Custom Made” Defined
At its finest, “custom made” employs the same techniques and produces garments of comparable quality to those of the French couture houses. The terms ‘couture’ and ‘custom’ have been bandied about by the wedding industry so much so that they have lost their rich meanings. The process a dressmaker undertakes to create a custom gown follows a series of labor and time-intensive steps. Be cautious of these terms and how they are used when interviewing a designer/dressmaker.
“Custom made” starts with a personal design consultation meeting. The designer reviews clippings the bride has brought and listens to the client. She may produce sketches on the spot. Scale, proportion, silhouette and appropriateness of the style for the event and venue are considered. The designer guides the bride through fabric and color options, discussing how various fibers behave, and then offers advice on embellishment and finesse touches. Measurements are generally taken at this meeting over the actual undergarments a bride will wear.
On her next visit, the bride will try on a muslin fitting shell. The purpose of the shell is varied: it allows the designer to note slight left – right side body variations, it helps identify fitting challenges, and when perfected, is used as the basis for the first sample. This first sample will also be produced in muslin fabric. Muslin is an affordable basic cotton woven fabric, but the term muslin can also refer to any affordable fabric with similar hand and drape characteristics of the final garment.
The first sample affords the bride an initial glance at the entire design. She can check comfort and fit, scale and silhouette. The beauty of custom is that fit adjustments and design changes can be made along the way. Working with the designer, the bride can request changes to her specification. The designer checks seams, fit and ease. She balances the design and judges the garment from all angles when the bride is standing, sitting and walking.

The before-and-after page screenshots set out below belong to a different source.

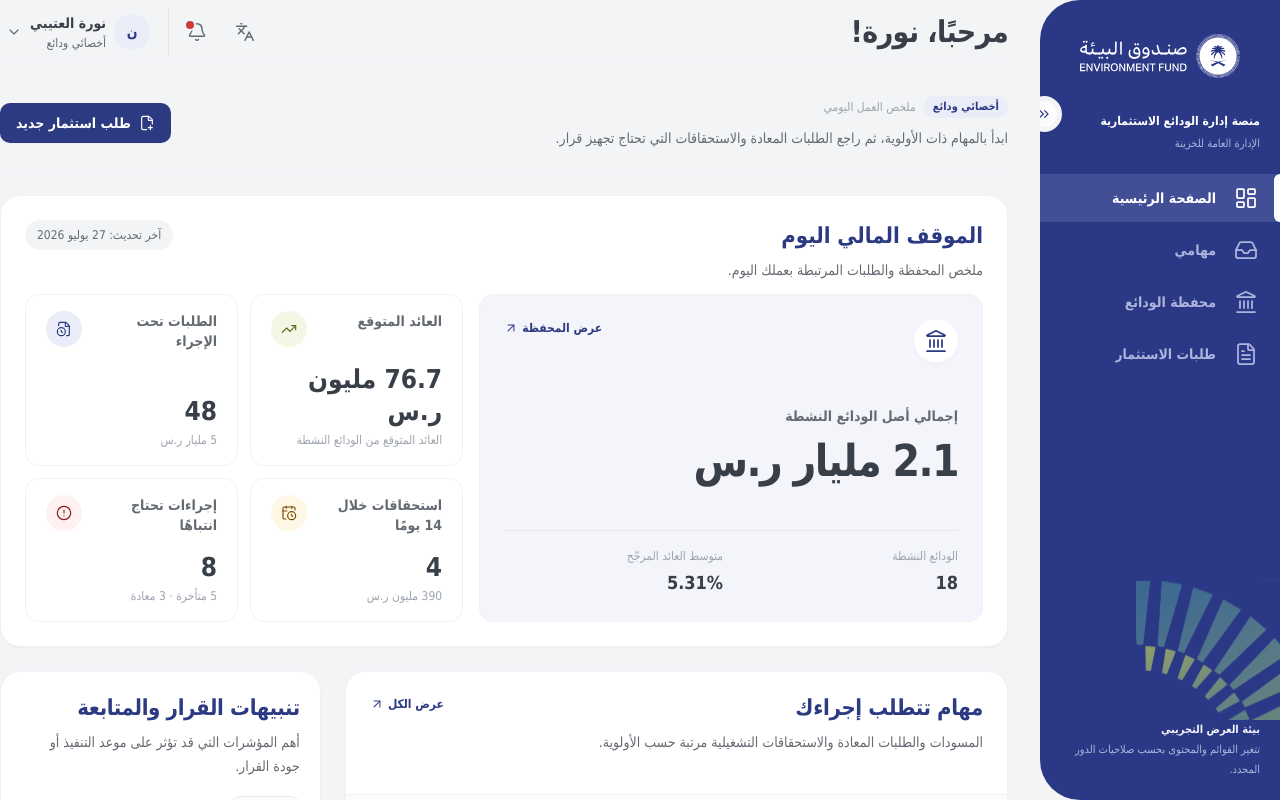
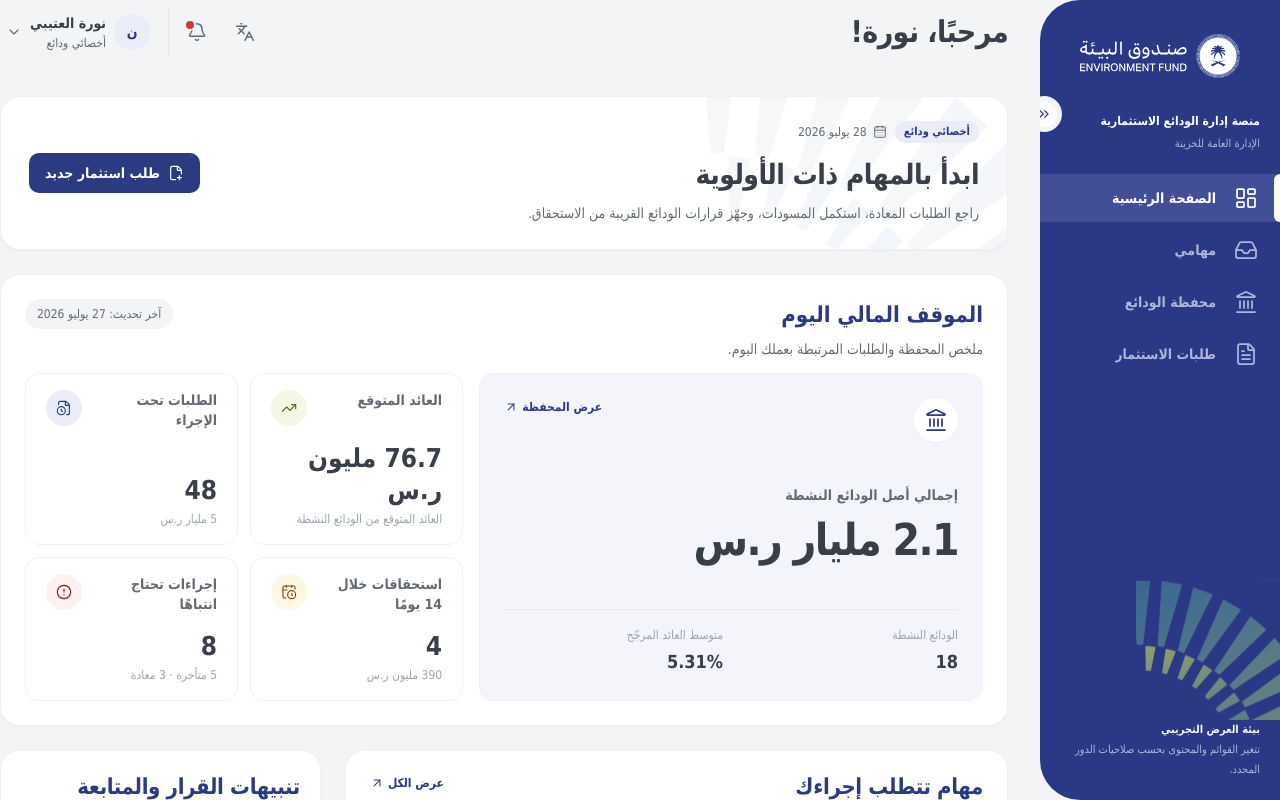
Before and after one commit to faenazi/ef-Deposit-management-prototype, a React (Vite) app in the folder src/: page / in a window 1280 px wide. Shown: the top 800 px of the page. Built offline with nearby package versions, Linux system fonts and the light colour scheme.

Commit message:
feat(dashboard): add branded context hero and clearer content framing

```diff
--- a/src/src/features/dashboard/DashboardPage.tsx
+++ b/src/src/features/dashboard/DashboardPage.tsx
@@ -1,14 +1,17 @@
 import { useEffect, useState } from 'react'
-import { FilePlus2 } from 'lucide-react'
+import { CalendarDays, FilePlus2 } from 'lucide-react'
 import { Link } from 'react-router'
 
 import { useUser } from '@/app/user-context'
+import { BrandPattern } from '@/components/brand/BrandPattern'
 import { Badge } from '@/components/ui/Badge'
 import { Button } from '@/components/ui/Button'
 import { ErrorState } from '@/components/ui/ErrorState'
+import { Icon } from '@/components/ui/Icon'
 import { Skeleton } from '@/components/ui/Skeleton'
 import type { RoleCode } from '@/domain/roles'
 import { cn } from '@/lib/cn'
+import { formatDate } from '@/lib/format'
 import { PageContainer } from '@/layouts/PageContainer'
 import { fetchDashboardSummary, type DashboardSummary } from '@/services/dashboard-service'
 import { Exceptions } from './Exceptions'
@@ -19,23 +22,39 @@ import { RecentActivity } from './RecentActivity'
 import { RequestPipeline } from './RequestPipeline'
 import { UpcomingMaturities } from './UpcomingMaturities'
 
-const roleContext: Record<RoleCode, string> = {
-  'deposit-specialist':
-    'ابدأ بالمهام ذات الأولوية، ثم راجع الطلبات المعادة والاستحقاقات التي تحتاج تجهيز قرار.',
-  'treasury-general-manager':
-    'راجع الاعتمادات المعلقة والتعرض البنكي والاستحقاقات حسب أثرها المالي وموعدها.',
-  'investment-treasury-executive':
-    'ركز على القرارات مرتفعة القيمة ومؤشرات التركّز والاستحقاقات ذات الأثر التنفيذي.',
-  'investment-support':
-    'راجع التوصيات والمستندات الناقصة التي تمنع انتقال الطلبات إلى المرحلة المالية.',
-  'finance-reviewer':
-    'تابع الطلبات الجاهزة للمراجعة المالية والقيم المعلقة قبل تنفيذ التحويل.',
-  'accounting-executor':
-    'تابع عمليات التحويل والإثباتات المحاسبية المطلوبة قبل تفعيل الوديعة.',
-  'system-admin':
-    'استعرض بيانات المنصة التجريبية ومسارات العمل دون اتخاذ قرارات مالية نيابة عن المستخدمين.',
-  'read-only-user':
-    'استعرض الموقف المالي وسير الطلبات دون ظهور إجراءات إنشاء أو اعتماد أو تنفيذ.',
+const roleContext: Record<RoleCode, { title: string; description: string }> = {
+  'deposit-specialist': {
+    title: 'ابدأ بالمهام ذات الأولوية',
+    description: 'راجع الطلبات المعادة، استكمل المسودات، وجهّز قرارات الودائع القريبة من الاستحقاق.',
+  },
+  'treasury-general-manager': {
+    title: 'راجع القرارات ذات الأثر المالي',
+    description: 'تابع الاعتمادات المعلقة، توزيع التعرض البنكي، والاستحقاقات حسب قيمتها وموعدها.',
+  },
+  'investment-treasury-executive': {
+    title: 'موجز تنفيذي للقرارات الرئيسية',
+    description: 'ركز على الطلبات مرتفعة القيمة، مؤشرات التركّز، والاستحقاقات التي تتطلب توجيهًا تنفيذيًا.',
+  },
+  'investment-support': {
+    title: 'استكمل مراجعات دعم الاستثمار',
+    description: 'تحقق من التوصيات والمرفقات التي تمنع انتقال الطلبات إلى المراجعة المالية.',
+  },
+  'finance-reviewer': {
+    title: 'راجع الجاهزية المالية للتنفيذ',
+    description: 'تحقق من القيم والتحويلات والمتطلبات المالية قبل انتقال المعاملة للتنفيذ المحاسبي.',
+  },
+  'accounting-executor': {
+    title: 'استكمل عمليات التنفيذ المحاسبي',
+    description: 'تابع التحويلات والإثباتات اللازمة لتفعيل الودائع وإقفال المعاملات.',
+  },
+  'system-admin': {
+    title: 'تابع جاهزية المنصة التجريبية',
+    description: 'استعرض الوصول والأدوار ومسارات العرض دون تنفيذ قرارات مالية نيابة عن المستخدمين.',
+  },
+  'read-only-user': {
+    title: 'نظرة موحدة على المحفظة',
+    description: 'استعرض الموقف المالي وسير الطلبات دون ظهور أي إجراءات إنشاء أو اعتماد أو تنفيذ.',
+  },
 }
 
 const maturityRoles = new Set<RoleCode>([
@@ -54,12 +73,12 @@ const portfolioRoles = new Set<RoleCode>([
 function DashboardSkeleton() {
   return (
     <div className="space-y-6" aria-label="جارٍ تحميل لوحة المعلومات">
-      <Skeleton className="h-[330px] rounded-xl" />
+      <Skeleton className="h-36 rounded-xl" />
+      <Skeleton className="h-[260px] rounded-xl" />
       <div className="grid gap-6 lg:grid-cols-[minmax(0,1.55fr)_minmax(19rem,0.75fr)]">
         <Skeleton className="h-96 rounded-xl" />
         <Skeleton className="h-96 rounded-xl" />
       </div>
-      <Skeleton className="h-72 rounded-xl" />
     </div>
   )
 }
@@ -96,23 +115,7 @@ export function DashboardPage() {
 
   return (
     <PageContainer>
-      <div className="mb-6 flex flex-col gap-4 border-b border-divider-soft pb-5 sm:flex-row sm:items-center sm:justify-between">
-        <div className="min-w-0">
-          <div className="flex flex-wrap items-center gap-2">
-            <Badge variant="primary">{role.nameAr}</Badge>
-            <span className="text-small font-medium text-text-muted">ملخص العمل اليومي</span>
-          </div>
-          <p className="mt-2 max-w-3xl text-body leading-6 text-text-secondary">
-            {roleContext[role.code]}
-          </p>
-        </div>
-
-        {can('requests.create') && (
-          <Link to="/investment-requests/new" className="shrink-0">
-            <Button leadingIcon={FilePlus2}>طلب استثمار جديد</Button>
-          </Link>
-        )}
-      </div>
+      <DashboardContext role={role.code} roleName={role.nameAr} canCreate={can('requests.create')} />
 
       {loading && <DashboardSkeleton />}
 
@@ -127,6 +130,54 @@ export function DashboardPage() {
 
       {!loading && summary && <DashboardContent summary={summary} />}
     </PageContainer>
+  )
+}
+
+function DashboardContext({
+  role,
+  roleName,
+  canCreate,
+}: {
+  role: RoleCode
+  roleName: string
+  canCreate: boolean
+}) {
+  const context = roleContext[role]
+  const today = new Date()
+
+  return (
+    <section className="relative mb-6 overflow-hidden rounded-xl border border-divider-soft bg-surface px-5 py-5 shadow-xs md:px-7 md:py-6">
+      <BrandPattern
+        asset="pattern-primary"
+        placement="top-start"
+        opacity="subtle"
+        scale="hero"
+        className="max-w-[22rem]"
+      />
+      <div className="relative z-[1] flex flex-col gap-5 sm:flex-row sm:items-center sm:justify-between">
+        <div className="min-w-0">
+          <div className="flex flex-wrap items-center gap-2">
+            <Badge variant="primary">{roleName}</Badge>
+            <span className="inline-flex items-center gap-1.5 text-small font-medium text-text-secondary">
+              <Icon icon={CalendarDays} size="xs" />
+              {formatDate(today)}
+            </span>
+          </div>
+          <h1 className="mt-3 text-[24px] font-bold leading-8 tracking-[-0.02em] text-text-primary md:text-[28px] md:leading-10">
+            {context.title}
+          </h1>
+          <p className="mt-1.5 max-w-3xl text-body leading-6 text-text-secondary">
+            {context.description}
+          </p>
+        </div>
+
+        {canCreate && (
+          <Link to="/investment-requests/new" className="relative z-[1] shrink-0">
+            <Button leadingIcon={FilePlus2}>طلب استثمار جديد</Button>
+          </Link>
+        )}
+      </div>
+    </section>
   )
 }
 
```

The next step in the custom made process is taking the muslin pattern and translating it into the bride’s decadent silk or brocade or taffeta. It is at this fitting that the bride has a first opportunity to see and feel her gown in the chosen fabric. Minor fit adjustments are the norm as muslin does not have the same characteristics as the final fabric.
Once sampled in the final fabric, the client can decide upon a lower décolletage, a shorter sleeve, a higher waistline or most any other change. She can critically view placement of desired embellishments (lace, appliqué, beading or other trim) and make judgment positioning. At this stage the bride can also decide on petticoats, veil, jewelry and heel height.
Additional fittings to perfect the final gown vary according to the complexity of the style. When complete, the bride is presented with an heirloom-quality garment.
Most designers request a minimum of six-months lead time, although some are able to produce the garment in a shorter timeframe if fabrics and embellishments are readily available. Ample time is required to review and select fabrics, components of the dress may need to be sent out (such as a bodice for hand beading or custom embroidery) and some gowns require special treatments, such as machine pleating, which is usually done off-site.
When your wedding day arrives and you walk down the aisle in a dress that reflects your unique personality, that flatters your features, is comfortable and fits you to a tee, the value of the custom made dress will be apparent.